This raises further questions about the aging infrastructure in the U.S., which is crumbling, outdated and dependent on fossil fuels.
The idea of a Green New Deal, pushed by environmental activists and given strong support by democratic socialist representative Alexandria Ocasio-Cortez points in the right direction. We urgently need massive public works programs, paid for by the rich and employing unionized labor, to put millions of people to work to help repair and upgrade the country’s rotting infrastructure; retrofit buildings with energy saving technology; repair and rebuild seawalls; modernize our energy grid; and transition the economy to renewable energy sources as rapidly as possible.
Such a plan cannot rely on the private, for-profit sector who care more about profits than the urgent need to defend communities from extreme weather and rising oceans. In California, the private for-profit energy company PG&E and its faulty and outdated equipment, is responsible for many of the most devastating forest fires, including the recent Camp Fire that destroyed the entire town of Paradise. Rather than investing in the needed maintenance works, it has been more profitable for PG&E to let its facilities rot and start fires. It’s more profitable for Big Oil to keep drilling than to begin investing its vast resources in a rapid transition to renewable energy.
The logic of capitalism means big business puts profits before the lives of working people – and actively stands in the way of the change that is needed. To break this blockage, the big energy companies, and the banks that fund them, must be brought into public ownership under the control of elected committees of workers and the public. On this basis, resources and the most modern technology could be redirected to a democratically agreed plan to develop clean energy and upgrade infrastructure.
To win over workers and unions in fossil fuel industries – whose social power can play a key role in defeating the big oil bosses – we need to guarantee the right to a just transition for all workers in those industries, with adequate compensation and retraining for them and their families. A movement led by the working class to combat climate change will not leave communities to suffer the way big business has neglected former mining communities in West Virginia or communities in the rust belt in the Midwest.
Capitalism is literally addicted to fossil fuels and stands in the way of doing what is needed. Only a socialist economy based on democratic planning can meet the challenges posed by climate change.
Right now, we need to build an active fightback of millions of people centered on the power of working people. We need to campaign for the environmental movement to build links with the unions, and for unions to break with the Democratic Party’s corporate establishment and help lead a united fight against the billionaire class.

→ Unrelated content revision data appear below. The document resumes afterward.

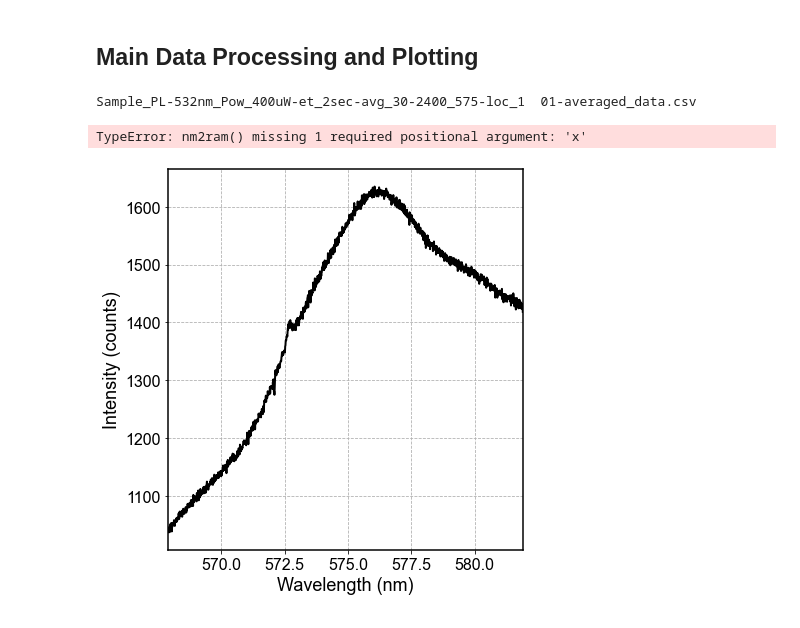
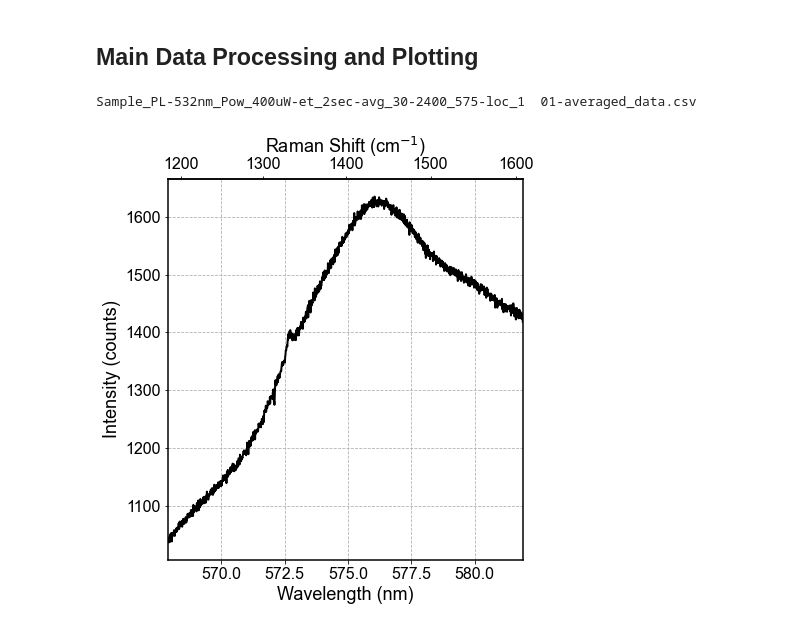
Before and after one commit to professorchaman/Data_Analysis, a Jupyter notebook: General Plotting and Data Analysis - CG_05142023.ipynb, the cells around one changed output. Cells and saved outputs as stored; diff of their text form; code cells hidden in the pictures.

```diff
--- a/General Plotting and Data Analysis - CG_05142023.ipynb
+++ b/General Plotting and Data Analysis - CG_05142023.ipynb
@@ -44,8 +44,8 @@ SMALL_SIZE = 16
 MEDIUM_SIZE = 18
 BIGGER_SIZE = 20
 
-plt.rcParams['axes.facecolor']='white'
-plt.rcParams['savefig.facecolor']='white'
+# plt.rcParams['axes.facecolor']='white'
+# plt.rcParams['savefig.facecolor']='white'
 plt.rc('font', size=SMALL_SIZE)  # controls default text sizes
 plt.rc('axes', titlesize=SMALL_SIZE)  # fontsize of the axes title
 plt.rc('axes', labelsize=MEDIUM_SIZE)  # fontsize of the x and y labels
@@ -319,34 +319,33 @@ for i in tqdm(range(0, len(fdata))):
     # ax1.set_ylim(0,25000)
     ax1.grid(True,linestyle='--')
 
     # ax1.set_yticks([])
 
     #ax1.tick_params(axis='y',which='both',left='off',labelleft='off')
 
     # ax1.xaxis.set_major_locator(MultipleLocator(20))
     # ax1.xaxis.set_major_formatter('{x:.0f}')
     # ax1.yaxis.set_major_locator(MultipleLocator(5000))
     # ax1.yaxis.set_major_formatter('{x:.0f}')
 
     # # For the minor ticks, use no labels; default NullFormatter.
     # ax1.xaxis.set_minor_locator(MultipleLocator(10))
     # ax1.legend(bbox_to_anchor=(1, 1),title='High Pressure',loc='upper right')
 
     # Add a secondary x-axis
-    secax = ax1.secondary_xaxis('top', functions=(nm2ram(laser_source=532.109), ram2nm(laser_source=532.109)))
-    secax.set_xlabel('Energy (eV)')
+    secax = ax1.secondary_xaxis('top', functions=(nm2ram, ram2nm))
+    secax.set_xlabel(r'Raman Shift (cm$^{-1}$)')
     # secax.xaxis.set_major_locator(MultipleLocator(0.05))
     # secax.xaxis.set_major_formatter('{x:.2f}')
     # secax.xaxis.set_minor_locator(MultipleLocator(0.01))
 
     plt.show()
 
 
 if do_mfv_calc == 'y': plot_meanf_data(laser_Pow, meanf_df, ax2, plot_title='Put your title here')
 
 
 # plt.savefig(os.path.join(head_i,"../Processed_data","20GPa-SiV_PL-d1.png"),dpi=300,bbox_inches='tight')
 # %% [output]
 Sample_PL-532nm_Pow_400uW-et_2sec-avg_30-2400_575-loc_1  01-averaged_data.csv
-TypeError: nm2ram() missing 1 required positional argument: 'x'
-[figure, old version]
+[figure, new version]
```
Also changed, not shown: parts of 1 cell of this notebook, 1 other file.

As the effects of climate change worsen, we should be confident that working people will fight back. The “yellow vest” movement in France shows what is possible. For over two months, tens of thousands of people have been waging a revolt against the “government of the rich” under President Macron, and his attempts to offload the cost of the climate crisis onto workers.
This latest example of extreme weather in the Midwest further underlines the need for working people to take the lead in the fight against climate change and the reactionary capitalist system that stands in the way..